Newfoundland and Labrador's chief medical officer is warning people who have eaten or handled contaminated fruit to get vaccinated within 14 days. 

David Allison told CBC Radio's St. John's Morning Show "it came at no particular surprise" to hear that frozen fruit sold at some Costco stores was linked to hepatitis A.

"With food coming from all around the world, that can certainly be a problem."

The Canadian Food Inspection Agency issued a recall on Nature's Touch Organic Berry Cherry Blend, a frozen product with best before dates up to and including March 16, 2018.

Allison said that one person in the province has contracted hepatitis as a result, but no other cases have been found. Twelve other cases have been identified in provinces across Canada. 

"Obviously we have concerns and so if people do have symptoms of hepatitis, they should see their doctor. There's a blood test that can be done to check it out," he said. 

The CFIA has issued a recall for Nature's Touch Organic Cherry Berry Blend with best-before dates up to and including March 15, 2018. (Canadian Food Inspection Agency)

Allison said jaundice usually presents itself in teenagers and adults who have contracted the disease.

"Your eyes and skin turn yellow, you feel pretty sick and that may last for a couple of weeks before it settles down," he described. 

Children with hepatitis, however, generally present minimal symptoms.

Anybody that has been eating or preparing food with the berries is probably at the greatest risk.- David Allison

 According to Costco, approximately 1,600 households in the province have purchased the product.

"Anybody that has been eating or preparing food with the berries is probably at the greatest risk," said Allison. 

Hepatitis is often transmitted before symptoms appear so Allison said clean work surfaces and clean hands can prevent a potential spread. 

While vaccines "aren't easy to come by," Costco is offering post-exposure immunization to those who have come into contact with the berries.

Allison said it's important to note that immunization is only effective within the first 14 days of contact. 

Corrections

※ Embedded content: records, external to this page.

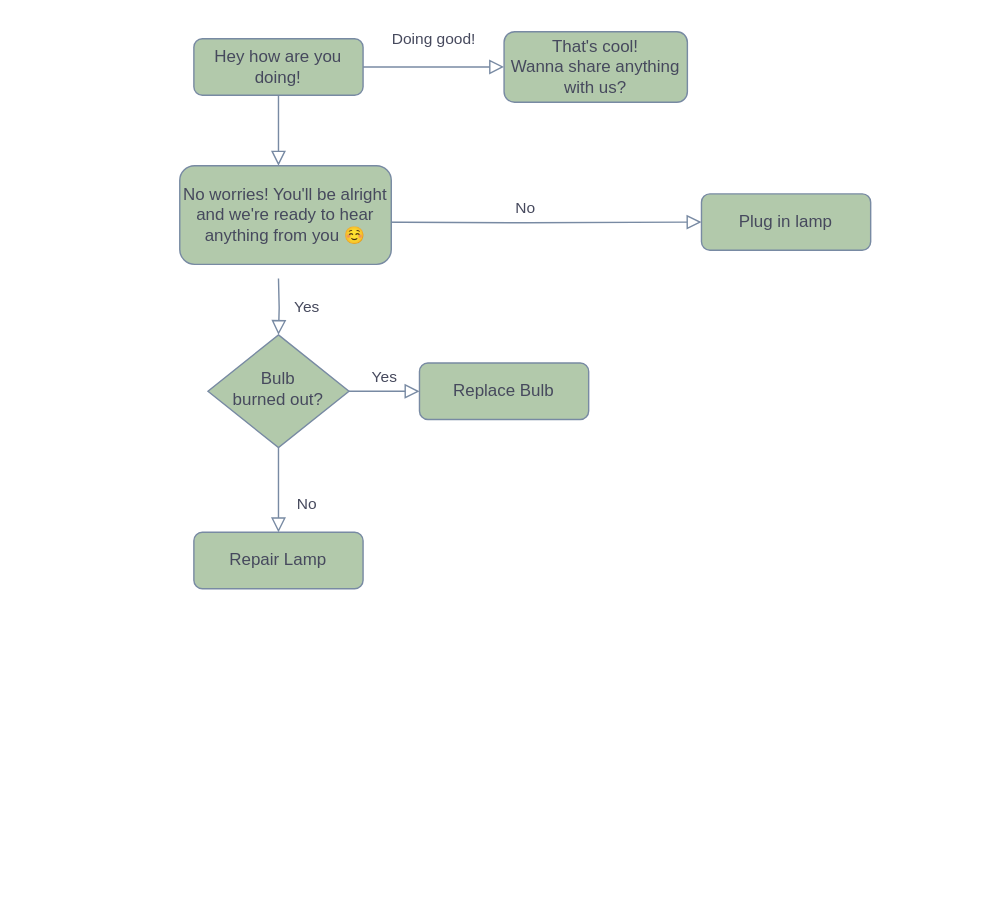
The draw.io diagram Questionary.drawio in effiegao/cmd-f-hackathon-questionary, before the edit. Source tidied: cells renumbered, new cells numbered last; positions are measured from the earlier drawing's top-left corner, leaving out a move shared by most shapes. Both pictures are drawn from the tidied source at 141%, with x=0, y=0 at pixel (179, 31).
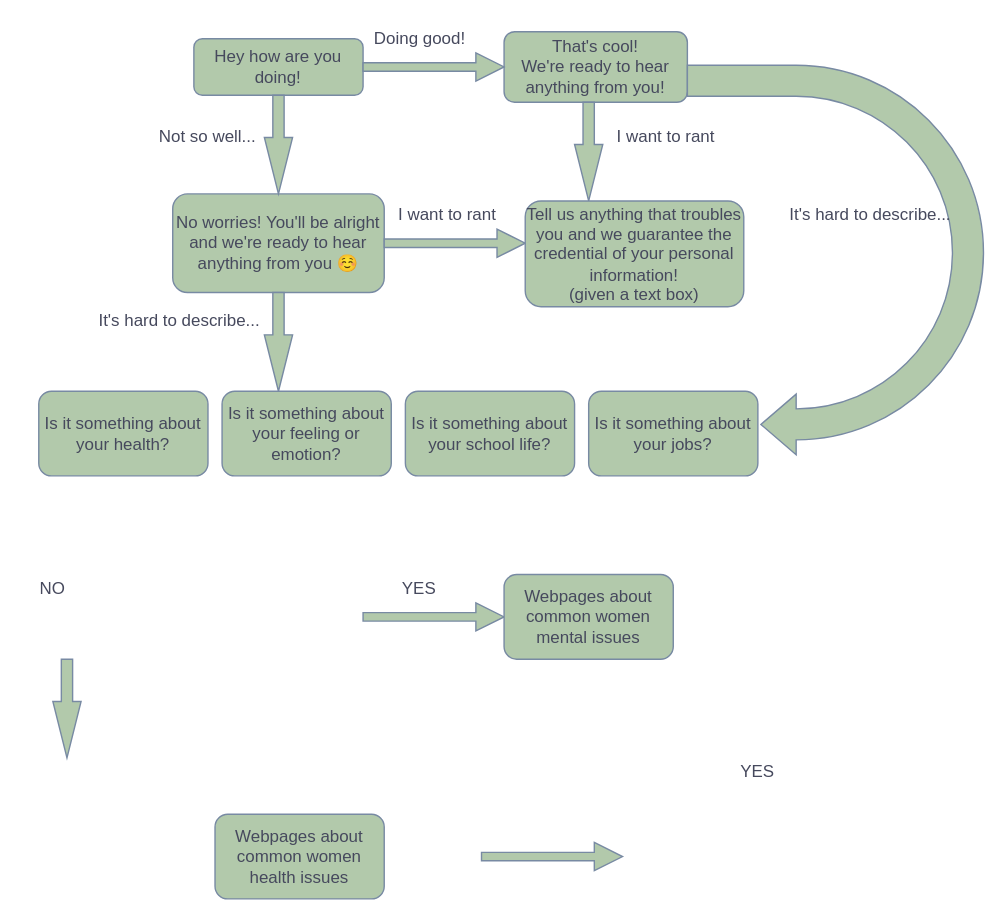
The same diagram, later.

Unchanged cells that the change refers to:
```xml
<mxCell id="3" value="Hey how are you doing!" style="rounded=1;whiteSpace=wrap;html=1;fontSize=12;glass=0;strokeWidth=1;shadow=0;fillColor=#B2C9AB;strokeColor=#788AA3;fontColor=#46495D;" parent="1" vertex="1">
  <mxGeometry x="10" y="5" width="120" height="40" as="geometry" />
</mxCell>
```

Change to the diagram source:
```diff
@@
-    <mxCell id="2" style="rounded=0;html=1;jettySize=auto;fontSize=11;endArrow=block;endFill=0;endSize=8;strokeWidth=1;shadow=0;labelBackgroundColor=none;edgeStyle=orthogonalEdgeStyle;strokeColor=#788AA3;fontColor=#46495D;" parent="1" edge="1" source="3">
-      <mxGeometry relative="1" as="geometry">
-        <mxPoint x="70" y="95" as="targetPoint" />
-      </mxGeometry>
-    </mxCell>
@@
-    <mxCell id="4" value="Yes" style="rounded=0;html=1;jettySize=auto;fontSize=11;endArrow=block;endFill=0;endSize=8;strokeWidth=1;shadow=0;labelBackgroundColor=none;edgeStyle=orthogonalEdgeStyle;strokeColor=#788AA3;fontColor=#46495D;" parent="1" edge="1" target="9">
-      <mxGeometry y="20" relative="1" as="geometry">
-        <mxPoint x="70" y="175" as="sourcePoint" />
-      </mxGeometry>
-    </mxCell>
-    <mxCell id="5" value="No" style="edgeStyle=orthogonalEdgeStyle;rounded=0;html=1;jettySize=auto;fontSize=11;endArrow=block;endFill=0;endSize=8;strokeWidth=1;shadow=0;labelBackgroundColor=none;strokeColor=#788AA3;fontColor=#46495D;" parent="1" edge="1" target="6">
-      <mxGeometry y="10" relative="1" as="geometry">
-        <mxPoint x="120" y="135" as="sourcePoint" />
-      </mxGeometry>
-    </mxCell>
-    <mxCell id="6" value="Plug in lamp" style="rounded=1;whiteSpace=wrap;html=1;fontSize=12;glass=0;strokeWidth=1;shadow=0;fillColor=#B2C9AB;strokeColor=#788AA3;fontColor=#46495D;" parent="1" vertex="1">
-      <mxGeometry x="370" y="115" width="120" height="40" as="geometry" />
-    </mxCell>
-    <mxCell id="7" value="No" style="rounded=0;html=1;jettySize=auto;fontSize=11;endArrow=block;endFill=0;endSize=8;strokeWidth=1;shadow=0;labelBackgroundColor=none;edgeStyle=orthogonalEdgeStyle;strokeColor=#788AA3;fontColor=#46495D;" parent="1" edge="1" source="9" target="10">
-      <mxGeometry x="0.33" y="20" relative="1" as="geometry" />
-    </mxCell>
-    <mxCell id="8" value="Yes" style="edgeStyle=orthogonalEdgeStyle;rounded=0;html=1;jettySize=auto;fontSize=11;endArrow=block;endFill=0;endSize=8;strokeWidth=1;shadow=0;labelBackgroundColor=none;strokeColor=#788AA3;fontColor=#46495D;" parent="1" edge="1" source="9" target="11">
-      <mxGeometry y="10" relative="1" as="geometry" />
-    </mxCell>
-    <mxCell id="9" value="Bulb&lt;br&gt;burned out?" style="rhombus;whiteSpace=wrap;html=1;shadow=0;fontFamily=Helvetica;fontSize=12;align=center;strokeWidth=1;spacing=6;spacingTop=-4;fillColor=#B2C9AB;strokeColor=#788AA3;fontColor=#46495D;" parent="1" vertex="1">
-      <mxGeometry x="20" y="215" width="100" height="80" as="geometry" />
-    </mxCell>
-    <mxCell id="10" value="Repair Lamp" style="rounded=1;whiteSpace=wrap;html=1;fontSize=12;glass=0;strokeWidth=1;shadow=0;fillColor=#B2C9AB;strokeColor=#788AA3;fontColor=#46495D;" parent="1" vertex="1">
-      <mxGeometry x="10" y="355" width="120" height="40" as="geometry" />
-    </mxCell>
-    <mxCell id="11" value="Replace Bulb" style="rounded=1;whiteSpace=wrap;html=1;fontSize=12;glass=0;strokeWidth=1;shadow=0;fillColor=#B2C9AB;strokeColor=#788AA3;fontColor=#46495D;" parent="1" vertex="1">
-      <mxGeometry x="170" y="235" width="120" height="40" as="geometry" />
-    </mxCell>
-    <mxCell id="12" value="Doing good!" style="edgeStyle=orthogonalEdgeStyle;rounded=0;html=1;jettySize=auto;fontSize=11;endArrow=block;endFill=0;endSize=8;strokeWidth=1;shadow=0;labelBackgroundColor=none;strokeColor=#788AA3;fontColor=#46495D;exitX=1;exitY=0.5;exitDx=0;exitDy=0;entryX=0;entryY=0.5;entryDx=0;entryDy=0;" parent="1" edge="1" source="3" target="13">
-      <mxGeometry y="20" relative="1" as="geometry" />
-    </mxCell>
-    <mxCell id="13" value="That's cool!&lt;br&gt;Wanna share anything with us?" style="rounded=1;whiteSpace=wrap;html=1;fontSize=12;glass=0;strokeWidth=1;shadow=0;fillColor=#B2C9AB;strokeColor=#788AA3;fontColor=#46495D;" parent="1" vertex="1">
+    <mxCell id="13" value="That's cool!&lt;br&gt;We're ready to hear anything from you!" style="rounded=1;whiteSpace=wrap;html=1;fontSize=12;glass=0;strokeWidth=1;shadow=0;fillColor=#B2C9AB;strokeColor=#788AA3;fontColor=#46495D;" parent="1" vertex="1">
       <mxGeometry x="230" width="130" height="50" as="geometry" />
     </mxCell>
     <mxCell id="14" value="No worries! You'll be alright and we're ready to hear anything from you ☺️" style="rounded=1;whiteSpace=wrap;html=1;fontSize=12;glass=0;strokeWidth=1;shadow=0;fillColor=#B2C9AB;strokeColor=#788AA3;fontColor=#46495D;" parent="1" vertex="1">
-      <mxGeometry y="95" width="150" height="70" as="geometry" />
+      <mxGeometry x="-5" y="115" width="150" height="70" as="geometry" />
     </mxCell>
+    <mxCell id="15" style="shape=singleArrow;whiteSpace=wrap;html=1;rounded=0;sketch=0;strokeColor=#788AA3;fillColor=#B2C9AB;fontColor=#46495D;" parent="1" vertex="1">
+      <mxGeometry x="130" y="15" width="100" height="20" as="geometry" />
+    </mxCell>
+    <mxCell id="12" value="Doing good!" style="text;html=1;align=center;verticalAlign=middle;fontColor=#46495D;" parent="1" vertex="1">
+      <mxGeometry x="130" y="-5" width="80" height="20" as="geometry" />
+    </mxCell>
+    <mxCell id="16" style="html=1;shadow=0;dashed=0;align=center;verticalAlign=middle;shape=mxgraph.arrows2.arrow;dy=0.6;dx=40;direction=south;notch=0;rounded=0;sketch=0;strokeColor=#788AA3;fillColor=#B2C9AB;fontColor=#46495D;" parent="1" vertex="1">
+      <mxGeometry x="60" y="45" width="20" height="70" as="geometry" />
+    </mxCell>
+    <mxCell id="17" value="Not so well..." style="text;html=1;strokeColor=none;fillColor=none;align=center;verticalAlign=middle;whiteSpace=wrap;rounded=0;sketch=0;fontColor=#46495D;" parent="1" vertex="1">
+      <mxGeometry x="-30" y="65" width="100" height="20" as="geometry" />
+    </mxCell>
+    <mxCell id="18" style="html=1;shadow=0;dashed=0;align=center;verticalAlign=middle;shape=mxgraph.arrows2.arrow;dy=0.6;dx=40;direction=south;notch=0;rounded=0;sketch=0;strokeColor=#788AA3;fillColor=#B2C9AB;fontColor=#46495D;" parent="1" vertex="1">
+      <mxGeometry x="280" y="50" width="20" height="70" as="geometry" />
+    </mxCell>
+    <mxCell id="19" style="shape=singleArrow;whiteSpace=wrap;html=1;rounded=0;sketch=0;strokeColor=#788AA3;fillColor=#B2C9AB;fontColor=#46495D;" parent="1" vertex="1">
+      <mxGeometry x="145" y="140" width="100" height="20" as="geometry" />
+    </mxCell>
+    <mxCell id="20" value="Tell us anything that troubles you and we guarantee the credential of your personal information!&lt;br&gt;(given a text box)" style="rounded=1;whiteSpace=wrap;html=1;sketch=0;strokeColor=#788AA3;fillColor=#B2C9AB;fontColor=#46495D;" parent="1" vertex="1">
+      <mxGeometry x="245" y="120" width="155" height="75" as="geometry" />
+    </mxCell>
+    <mxCell id="21" value="I want to rant" style="text;html=1;strokeColor=none;fillColor=none;align=center;verticalAlign=middle;whiteSpace=wrap;rounded=0;sketch=0;fontColor=#46495D;" parent="1" vertex="1">
+      <mxGeometry x="290" y="65" width="110" height="20" as="geometry" />
+    </mxCell>
+    <mxCell id="22" value="I want to rant" style="text;html=1;strokeColor=none;fillColor=none;align=center;verticalAlign=middle;whiteSpace=wrap;rounded=0;sketch=0;fontColor=#46495D;" parent="1" vertex="1">
+      <mxGeometry x="135" y="120" width="110" height="20" as="geometry" />
+    </mxCell>
+    <mxCell id="23" style="html=1;shadow=0;dashed=0;align=center;verticalAlign=middle;shape=mxgraph.arrows2.arrow;dy=0.6;dx=40;direction=south;notch=0;rounded=0;sketch=0;strokeColor=#788AA3;fillColor=#B2C9AB;fontColor=#46495D;" parent="1" vertex="1">
+      <mxGeometry x="60" y="185" width="20" height="70" as="geometry" />
+    </mxCell>
+    <mxCell id="24" value="It's hard to describe..." style="text;html=1;strokeColor=none;fillColor=none;align=center;verticalAlign=middle;whiteSpace=wrap;rounded=0;sketch=0;fontColor=#46495D;" parent="1" vertex="1">
+      <mxGeometry x="-60" y="195" width="120" height="20" as="geometry" />
+    </mxCell>
+    <mxCell id="25" value="Is it something about your health?" style="rounded=1;whiteSpace=wrap;html=1;sketch=0;strokeColor=#788AA3;fillColor=#B2C9AB;fontColor=#46495D;" parent="1" vertex="1">
+      <mxGeometry x="-100" y="255" width="120" height="60" as="geometry" />
+    </mxCell>
+    <mxCell id="26" style="html=1;shadow=0;dashed=0;align=center;verticalAlign=middle;shape=mxgraph.arrows2.arrow;dy=0.6;dx=40;direction=south;notch=0;rounded=0;sketch=0;strokeColor=#788AA3;fillColor=#B2C9AB;fontColor=#46495D;" parent="1" vertex="1">
+      <mxGeometry x="-90" y="445" width="20" height="70" as="geometry" />
+    </mxCell>
+    <mxCell id="27" style="shape=singleArrow;whiteSpace=wrap;html=1;rounded=0;sketch=0;strokeColor=#788AA3;fillColor=#B2C9AB;fontColor=#46495D;" parent="1" vertex="1">
+      <mxGeometry x="214" y="575" width="100" height="20" as="geometry" />
+    </mxCell>
+    <mxCell id="28" value="YES" style="text;html=1;strokeColor=none;fillColor=none;align=center;verticalAlign=middle;whiteSpace=wrap;rounded=0;sketch=0;fontColor=#46495D;" parent="1" vertex="1">
+      <mxGeometry x="390" y="515" width="40" height="20" as="geometry" />
+    </mxCell>
+    <mxCell id="29" value="Webpages about common women health issues" style="rounded=1;whiteSpace=wrap;html=1;sketch=0;strokeColor=#788AA3;fillColor=#B2C9AB;fontColor=#46495D;" parent="1" vertex="1">
+      <mxGeometry x="25" y="555" width="120" height="60" as="geometry" />
+    </mxCell>
+    <mxCell id="30" value="NO" style="text;html=1;strokeColor=none;fillColor=none;align=center;verticalAlign=middle;whiteSpace=wrap;rounded=0;sketch=0;fontColor=#46495D;" parent="1" vertex="1">
+      <mxGeometry x="-110" y="385" width="40" height="20" as="geometry" />
+    </mxCell>
+    <mxCell id="31" value="Is it something about your feeling or emotion?" style="rounded=1;whiteSpace=wrap;html=1;sketch=0;strokeColor=#788AA3;fillColor=#B2C9AB;fontColor=#46495D;" parent="1" vertex="1">
+      <mxGeometry x="30" y="255" width="120" height="60" as="geometry" />
+    </mxCell>
+    <mxCell id="32" style="shape=singleArrow;whiteSpace=wrap;html=1;rounded=0;sketch=0;strokeColor=#788AA3;fillColor=#B2C9AB;fontColor=#46495D;" parent="1" vertex="1">
+      <mxGeometry x="130" y="405" width="100" height="20" as="geometry" />
+    </mxCell>
+    <mxCell id="33" value="YES" style="text;html=1;strokeColor=none;fillColor=none;align=center;verticalAlign=middle;whiteSpace=wrap;rounded=0;sketch=0;fontColor=#46495D;" parent="1" vertex="1">
+      <mxGeometry x="150" y="385" width="40" height="20" as="geometry" />
+    </mxCell>
+    <mxCell id="34" value="Webpages about common women mental issues" style="rounded=1;whiteSpace=wrap;html=1;sketch=0;strokeColor=#788AA3;fillColor=#B2C9AB;fontColor=#46495D;" parent="1" vertex="1">
+      <mxGeometry x="230" y="385" width="120" height="60" as="geometry" />
+    </mxCell>
+    <mxCell id="35" value="Is it something about your school life?" style="rounded=1;whiteSpace=wrap;html=1;sketch=0;strokeColor=#788AA3;fillColor=#B2C9AB;fontColor=#46495D;" parent="1" vertex="1">
+      <mxGeometry x="160" y="255" width="120" height="60" as="geometry" />
+    </mxCell>
+    <mxCell id="36" value="Is it something about your jobs?" style="rounded=1;whiteSpace=wrap;html=1;sketch=0;strokeColor=#788AA3;fillColor=#B2C9AB;fontColor=#46495D;" parent="1" vertex="1">
+      <mxGeometry x="290" y="255" width="120" height="60" as="geometry" />
+    </mxCell>
+    <mxCell id="37" style="html=1;shadow=0;dashed=0;align=center;verticalAlign=middle;shape=mxgraph.arrows2.uTurnArrow;dy=11;arrowHead=43;dx2=25;rounded=0;sketch=0;strokeColor=#788AA3;fillColor=#B2C9AB;fontColor=#46495D;rotation=-180;" parent="1" vertex="1">
+      <mxGeometry x="360" y="23.8" width="210" height="276.2" as="geometry" />
+    </mxCell>
+    <mxCell id="38" value="It's hard to describe..." style="text;html=1;strokeColor=none;fillColor=none;align=center;verticalAlign=middle;whiteSpace=wrap;rounded=0;sketch=0;fontColor=#46495D;" parent="1" vertex="1">
+      <mxGeometry x="430" y="120" width="120" height="20" as="geometry" />
+    </mxCell>
```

  • A prior version of this story incorrectly said David Allison works for Eastern Health. He is the chief medical officer for Newfoundland and Labrador.
    Apr 25, 2016 4:18 PM NT

With files from the St. John's Morning Show